John Reynolds, vice president of business development for the International Franchise Association, said the economy is looking promising for franchise businesses and their franchisees.
“I get a sense of a little more optimism with both business owners and their customers,” Reynolds said.
In Arkansas, there were 8,189 franchise establishments in 2016 and the report predicts 1.6 percent growth to 8,317 for 2017. Those businesses are expected to employ 85,473 workers in 2017, up 3.2 percent from last year.
Brad Simon said during the company’s prime season, which typically runs from between March and November, he has a payroll that supports 25 to 30 workers covering territory around most of the state, including Northwest Arkansas, central Arkansas and the River Valley.
Mosquito Joe surveys homes and other locations for standing water, which attracts mosquito breeding, and shade, which, mosquitoes just seem to like. Simon said the company then develops a plan to get rid of the flying pests, which usually involves a regular spraying regimen with a time released, plant-based product approved by the Environmental Protection Agency.
“Some customers are concerned about disease, like Zika,” Brad Simon explained. “But most just want their backyard back so they can enjoy being outside again.
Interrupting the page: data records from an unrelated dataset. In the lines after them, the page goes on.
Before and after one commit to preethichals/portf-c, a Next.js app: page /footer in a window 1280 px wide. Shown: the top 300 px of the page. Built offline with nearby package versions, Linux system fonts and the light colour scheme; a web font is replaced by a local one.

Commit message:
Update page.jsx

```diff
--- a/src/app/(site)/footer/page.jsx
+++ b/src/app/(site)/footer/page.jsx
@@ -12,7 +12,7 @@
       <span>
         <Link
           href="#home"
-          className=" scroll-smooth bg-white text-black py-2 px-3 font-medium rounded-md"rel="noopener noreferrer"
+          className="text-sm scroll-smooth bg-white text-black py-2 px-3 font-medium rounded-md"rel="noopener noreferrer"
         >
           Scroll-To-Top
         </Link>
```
I’ve had folks who couldn’t use their pools because of the bugs.”
Buzz Franchise Brands, Mosquito Joe’s parent organization, is a relative newcomer as franchises go, beginning in 2012. Today, Mosquito Joe has 127 franchise owners operating in 235 territories in 31 states, with another 50 territories under contract. Buzz Franchise brands also recently developed Pool Scouts, a residential pool service and cleaning franchise.
Brian Garrison, chief operating officer for Mosquito Joe, said the company is poised for rapid and sustained growth. He credited franchisees like Brad and Stephanie Simon with the company’s success.
Edward Haddock, district director for the United States Small Business Administration, said franchises can be a great way to make the leap into business ownership. He notes while they can be capital intensive, franchises come with managerial support, tested business models and established best practices. As a bonus, he said, new simplified financing is available for franchisees through the SBA.
“It’s hard to build a business from the ground up,” Haddock said. “They’ve been there and learned a lot of lessons.”
But in the end, it’s up to the franchisee to take the tools provided by a franchise operation and make them work.
“You still have to be able to execute,” Haddock said.
Brad Simon said becoming a franchisee made sense to him. When he had the opportunity to go with Mosquito Joe, it seemed like a good fit. He said the move gave him the chance to get in on the ground floor, and as an added incentive, he had no love for mosquitoes, since his daughter was highly allergic to their bites.
Simon said not having to build a business from scratch, and the support from the franchise company, helped him get past the stumbling blocks that derail many small businesses.
“I wanted to build something, so we created our passion,” Simon said.
Brad Simon, owner of a Mosquito Joe franchise, sprays the front yard of a home in Springdale. His franchise was one of the top operators in the chain last year.
Mosquito Joe franchise owner Brad Simon puts on his gear before spraying a home in Springdale.